“This deafness has been of great advantage to me in various ways. When in a telegraph office I could hear only the instrument directly on the table at which I sat, and, unlike the other operators, I was not bothered by the other instruments. Again, in experimenting on the telephone, I had to improve the transmitter so that I could hear it. This made the telephone commercial, as the magneto telephone receiver of Bell was too weak to be used as a transmitter commercially. It was the same with the phonograph. The great defect of that instrument was the rendering of the overtones in music and the hissing consonants in speech. I worked over one year, twenty hours a day, Sundays and all, to get the word “specie” perfectly recorded and reproduced on the phonograph. When this was done I knew that everything else could be done—which was a fact. Again, my nerves have been preserved intact. Broadway is as quiet to me as a country village is to a person with normal hearing.”
But we left young Edison on the station platform, sorrowful and indignant, as the train moved off, deserting him in the midst of his beloved possessions. He was saddened, but not altogether discouraged, and after some trouble succeeded in making his way home, where he again set up his laboratory and also his printing-office. There was some objection on the part of the family, as they feared that they might also suffer from fire, but he promised not to bring in anything of a dangerous nature.

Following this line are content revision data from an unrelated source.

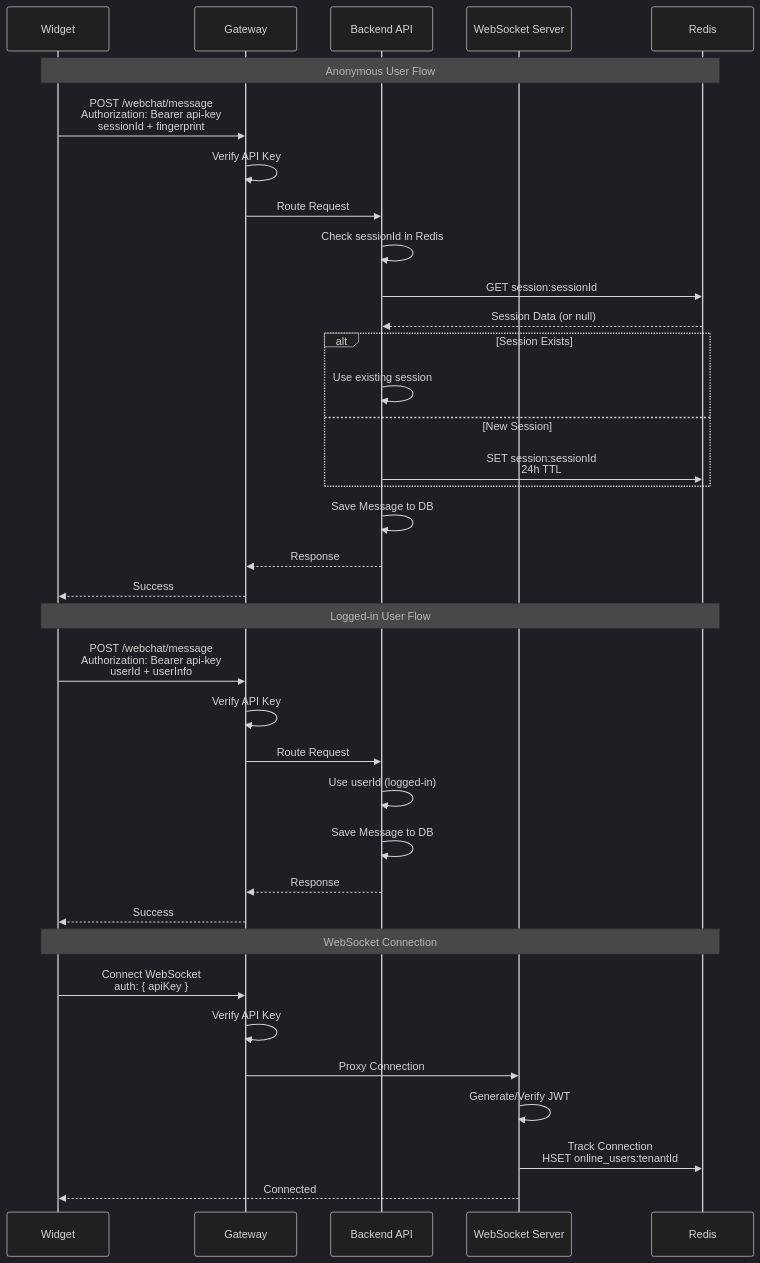
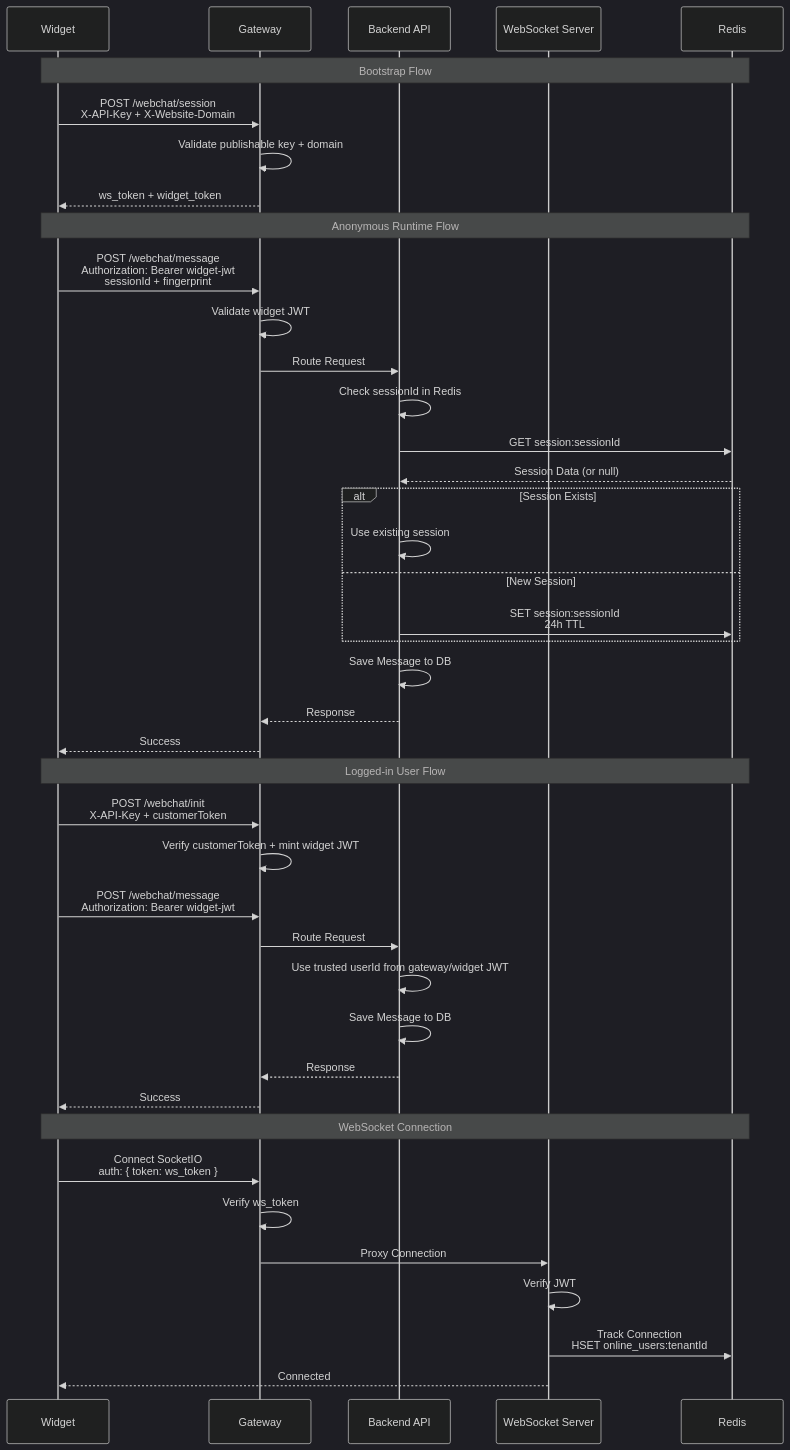
The second of 5 diagrams in docs/SYSTEM_FLOW.md (DFCflow/amoiq-chat-widget), drawn with Mermaid (dark theme) before and after one commit. The commit also changed other lines of this file and 10 other files, not shown here.

First line of the commit message:
feat(widget): ship publishable key auth flow

````diff
--- a/docs/SYSTEM_FLOW.md
+++ b/docs/SYSTEM_FLOW.md
@@ -117,41 +117,47 @@
 ```mermaid
 sequenceDiagram
     participant W as Widget
     participant G as Gateway
     participant B as Backend API
     participant WS as WebSocket Server
     participant R as Redis
 
-    Note over W,R: Anonymous User Flow
-    W->>G: POST /webchat/message<br/>Authorization: Bearer api-key<br/>sessionId + fingerprint
-    G->>G: Verify API Key
+    Note over W,R: Bootstrap Flow
+    W->>G: POST /webchat/session<br/>X-API-Key + X-Website-Domain
+    G->>G: Validate publishable key + domain
+    G-->>W: ws_token + widget_token
+
+    Note over W,R: Anonymous Runtime Flow
+    W->>G: POST /webchat/message<br/>Authorization: Bearer widget-jwt<br/>sessionId + fingerprint
+    G->>G: Validate widget JWT
     G->>B: Route Request
     B->>B: Check sessionId in Redis
     B->>R: GET session:sessionId
     R-->>B: Session Data (or null)
     alt Session Exists
         B->>B: Use existing session
     else New Session
         B->>R: SET session:sessionId<br/>24h TTL
     end
     B->>B: Save Message to DB
     B-->>G: Response
     G-->>W: Success
 
     Note over W,R: Logged-in User Flow
-    W->>G: POST /webchat/message<br/>Authorization: Bearer api-key<br/>userId + userInfo
-    G->>G: Verify API Key
+    W->>G: POST /webchat/init<br/>X-API-Key + customerToken
+    G->>G: Verify customerToken + mint widget JWT
+    W->>G: POST /webchat/message<br/>Authorization: Bearer widget-jwt
     G->>B: Route Request
-    B->>B: Use userId (logged-in)
+    B->>B: Use trusted userId from gateway/widget JWT
     B->>B: Save Message to DB
     B-->>G: Response
     G-->>W: Success
 
     Note over W,R: WebSocket Connection
-    W->>G: Connect WebSocket<br/>auth: { apiKey }
-    G->>G: Verify API Key
+    W->>G: Connect SocketIO<br/>auth: { token: ws_token }
+    G->>G: Verify ws_token
     G->>WS: Proxy Connection
-    WS->>WS: Generate/Verify JWT
+    WS->>WS: Verify JWT
     WS->>R: Track Connection<br/>HSET online_users:tenantId
     WS-->>W: Connected
 ```
````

He continued to publish the Weekly Herald, but after a while was persuaded by a chum to change its character and publish it under the name of Paul Pry, making it a journal of town gossip about local people and their affairs and peculiarities.
No copies of Paul Pry can now be found, but it is known that its style was distinctly personal, and the weaknesses of the towns-people were discussed in it very freely and frankly by the two boys. It caused no small offense, and in one instance Edison was pitched into the St. Clair River by one of the victims whose affairs had been given such unsought publicity.
Possibly this was one of the reasons that caused Edison to give up the paper not very long afterward. He had a great liking for newspaper work, and might have continued in that field had it not been for strong influences in other directions. There is no question, however, that he was the youngest publisher and editor of his time.